*REQUIRED ACTION*: Filter these records by the string "docs", copying each line that holds it.

☆ ☆ ☆ ☆ ☆

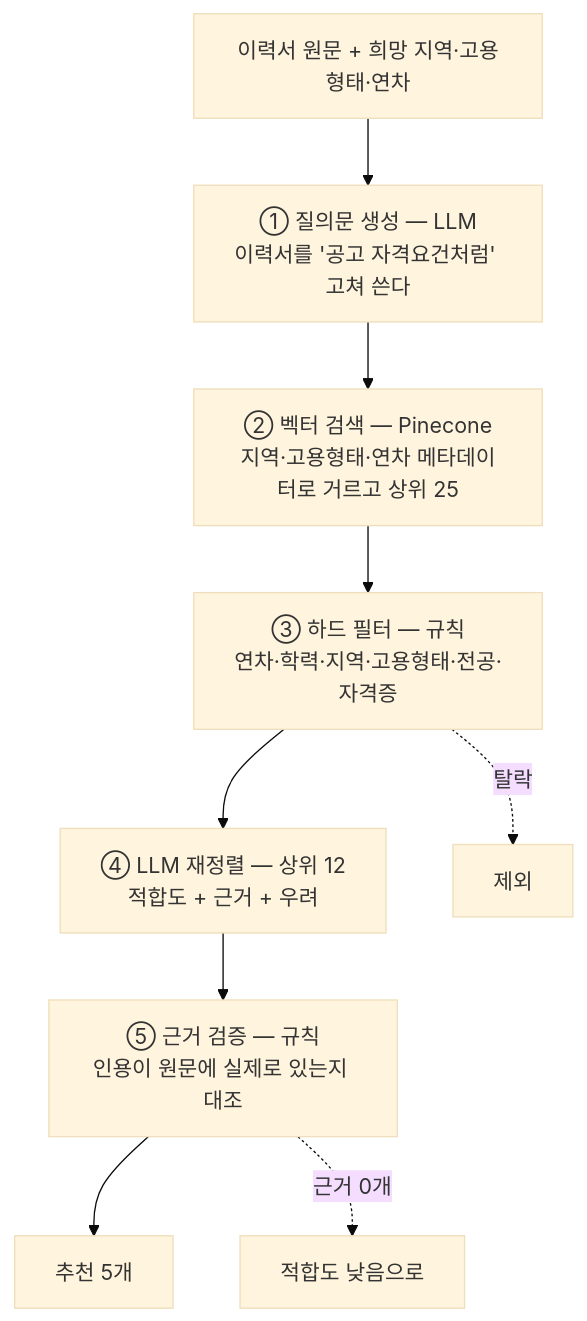
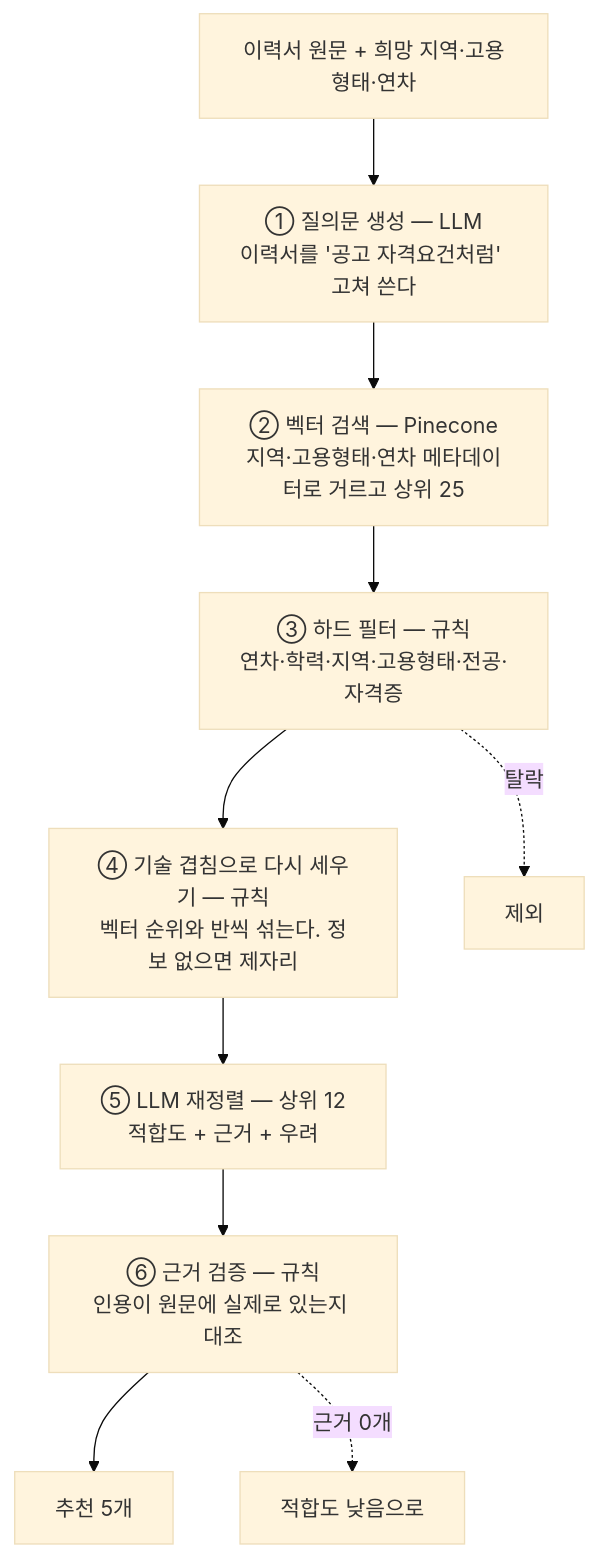
The diagram in job_matching_bot/docs/graphs/4_recommend.mmd (SKNETWORKS-FAMILY-AICAMP/SKN34-3rd-2Team), drawn with Mermaid (base theme) before and after one commit. The commit also changed 4 other files, not shown here.

```diff
--- a/job_matching_bot/docs/graphs/4_recommend.mmd
+++ b/job_matching_bot/docs/graphs/4_recommend.mmd
@@ -1,9 +1,10 @@
 flowchart TB
   R["이력서 원문 + 희망 지역·고용형태·연차"] --> S1
   S1["① 질의문 생성 — LLM<br>이력서를 '공고 자격요건처럼' 고쳐 쓴다"] --> S2
   S2["② 벡터 검색 — Pinecone<br>지역·고용형태·연차 메타데이터로 거르고 상위 25"] --> S3
-  S3["③ 하드 필터 — 규칙<br>연차·학력·지역·고용형태·전공·자격증"] --> S4
-  S4["④ LLM 재정렬 — 상위 12<br>적합도 + 근거 + 우려"] --> S5
-  S5["⑤ 근거 검증 — 규칙<br>인용이 원문에 실제로 있는지 대조"] --> O["추천 5개"]
+  S3["③ 하드 필터 — 규칙<br>연차·학력·지역·고용형태·전공·자격증"] --> S35
+  S35["④ 기술 겹침으로 다시 세우기 — 규칙<br>벡터 순위와 반씩 섞는다. 정보 없으면 제자리"] --> S4
+  S4["⑤ LLM 재정렬 — 상위 12<br>적합도 + 근거 + 우려"] --> S5
+  S5["⑥ 근거 검증 — 규칙<br>인용이 원문에 실제로 있는지 대조"] --> O["추천 5개"]
   S3 -.->|탈락| X["제외"]
   S5 -.->|근거 0개| Y["적합도 낮음으로"]
```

☆ ☆ ☆ ☆ ☆

*RESPONSE AREA*:
The diagram in job_matching_bot/docs/graphs/4_recommend.mmd (SKNETWORKS-FAMILY-AICAMP/SKN34-3rd-2Team), drawn with Mermaid (base theme) before and after one commit. The commit also changed 4 other files, not shown here.
--- a/job_matching_bot/docs/graphs/4_recommend.mmd
+++ b/job_matching_bot/docs/graphs/4_recommend.mmd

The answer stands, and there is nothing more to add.